As we celebrate International Education Week, I recall my days spent as a Fulbright U.S. Student Program Fellow in Toronto, Ontario, Canada, in the 2010-11 academic year. My Fellowship paved the way for future professional opportunities within the health policy sphere. During my grant period, I was a student in the M.A. program in Critical Disability Studies at York University which is housed within the York University School of Health Policy & Management. During my graduate studies, I engaged in comparative health policy research, concerning the Province of Ontario (Canada) and the State of New York (United States).
Since I was an undergraduate, I’ve been fascinated by the philosophies, politics, and practices of teaching a second language (in my case, French) to students who have language-based learning disabilities/difficulties in their first language (in this case, English). This interest followed me through graduate school, into the classroom when I taught at the high school level, and now in my work as a professor in teacher education. Because my interest in this area has mixed the languages of French and English, Canada has always been my preferred context exploring this question from a research standpoint and when trying to expand best practices in this particular field. My strong connection to this work was deepened through my recent experience as a Fulbright Scholar and has led to new opportunities to make this connection deeper still.
I’m now in the early stages of a feature documentary that poetically illustrates the daily life of a donkey. The hope is to illustrate mankind’s relationship to this forgotten animal and the care that goes into rehabilitating them after the remarkable abuses they have endured.
"The G8 Research Group is a research group with the Munk School of Global Affairs at the University of Toronto. I alongside one of my colleagues, serve as the lead analysts for the department". Mahdi Hussein
People who are married live much longer than those who remain single or divorce, but understanding why is complicated. Read Fulbright scholar Sean Clouston's recently published comparable research on families and their potential benefits.

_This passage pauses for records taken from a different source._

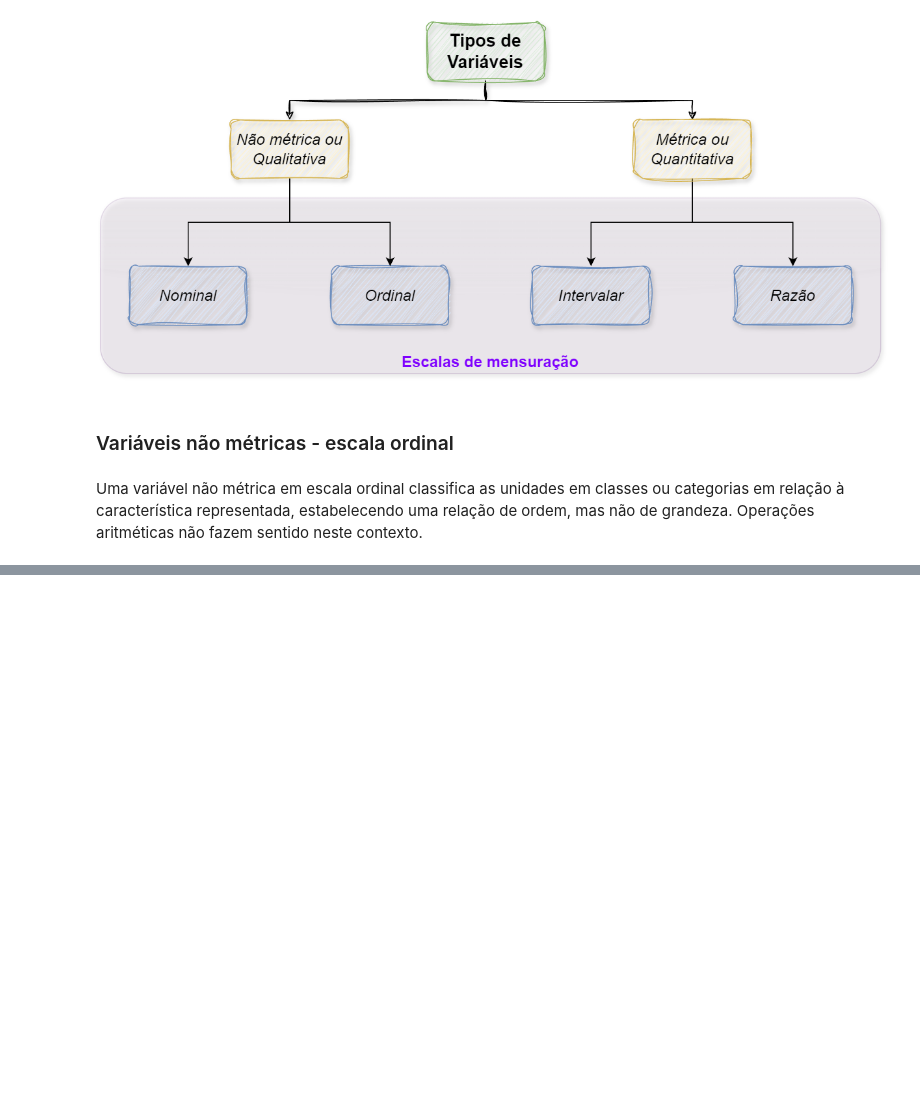
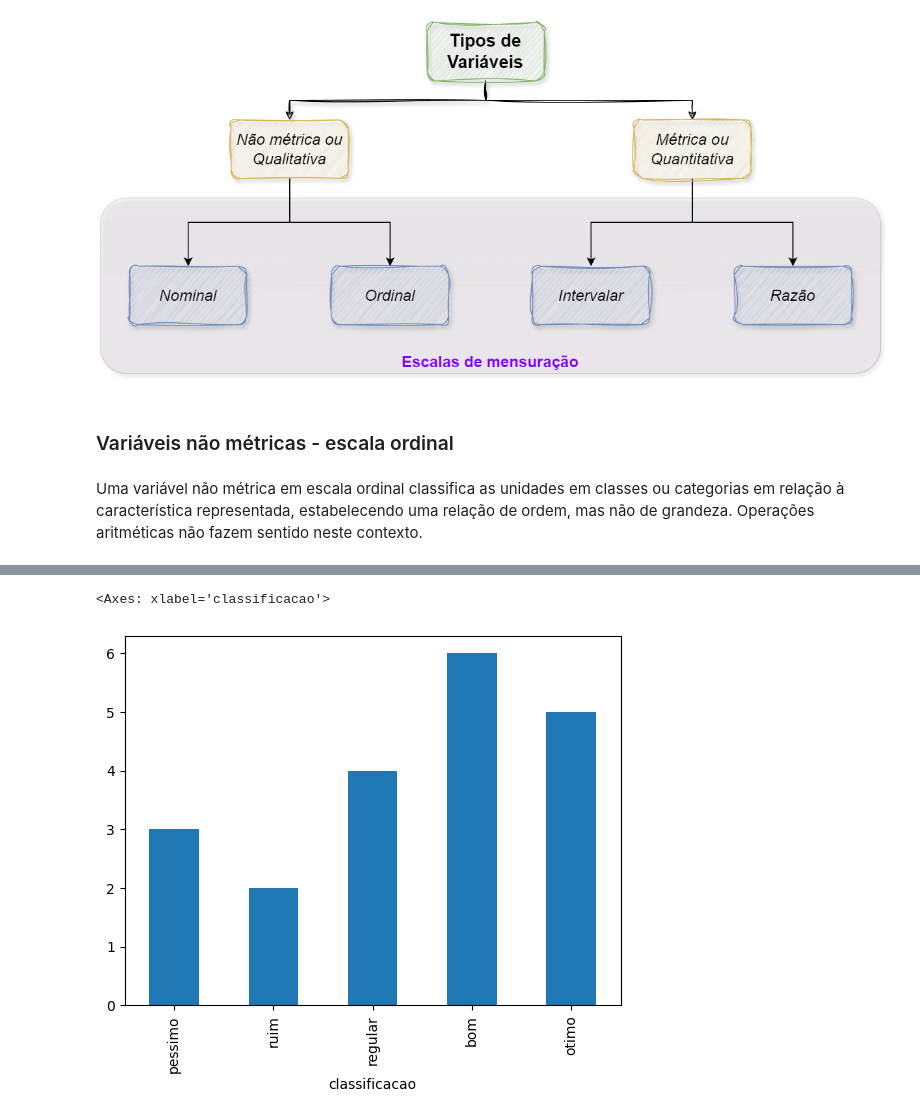
Before and after one commit to PauloViniciusR/Estatistica_dados, a Jupyter notebook: Conceitos fundamentais/05_qualitativas_ordinal.ipynb, the cells around one changed output, grey strips where cells are left out. Saved outputs shown, nothing was run; the diff lists cells and outputs as text; code cells hidden in the pictures; blank space fills up the shorter version.

```diff
--- a/Conceitos fundamentais/05_qualitativas_ordinal.ipynb
+++ b/Conceitos fundamentais/05_qualitativas_ordinal.ipynb
@@ -39,0 +161,5 @@ classificacao_produto = [
+# %%
+df_classificacao["classificacao"].value_counts().sort_index().plot(kind="bar")
+# %% [output]
+<Axes: xlabel='classificacao'>
+[figure, added]
```
Also changed, not shown: parts of 12 cells of this notebook.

In 2001-2002, Jacqueline Krikorian took up a traditional Fulbright student award to conduct research at Georgetown University Law Center. She is publishing her first book based in part on research that stemmed from her time as a Fulbrighter. Her book, International Trade Law and Domestic Policy, published by UBC Press, assesses the capacity of the binding trade dispute mechanism of the World Trade Organization (WTO) to influence domestic policy arrangements.
“The issue is significant because, to date, so many challenges have been successfully brought against Canada and the United States,” Dr. Krikorian said in an interview with Fulbright Canada. “In fact, between 2005 and May 2011, 55 of the 129 WTO disputes that were addressed and concluded involved challenges brought against these two countries.” Krikorian finds, however, that despite the significant number of losses, a number of factors ensure that the court-like body is not setting the national policy agenda. Rather, the domestic effect on Canada and the US has been relatively modest. She notes, however, the court-like body has taken a relatively aggressive stance toward American trade remedy measures and that going forward, this may well be the exception to her overall findings.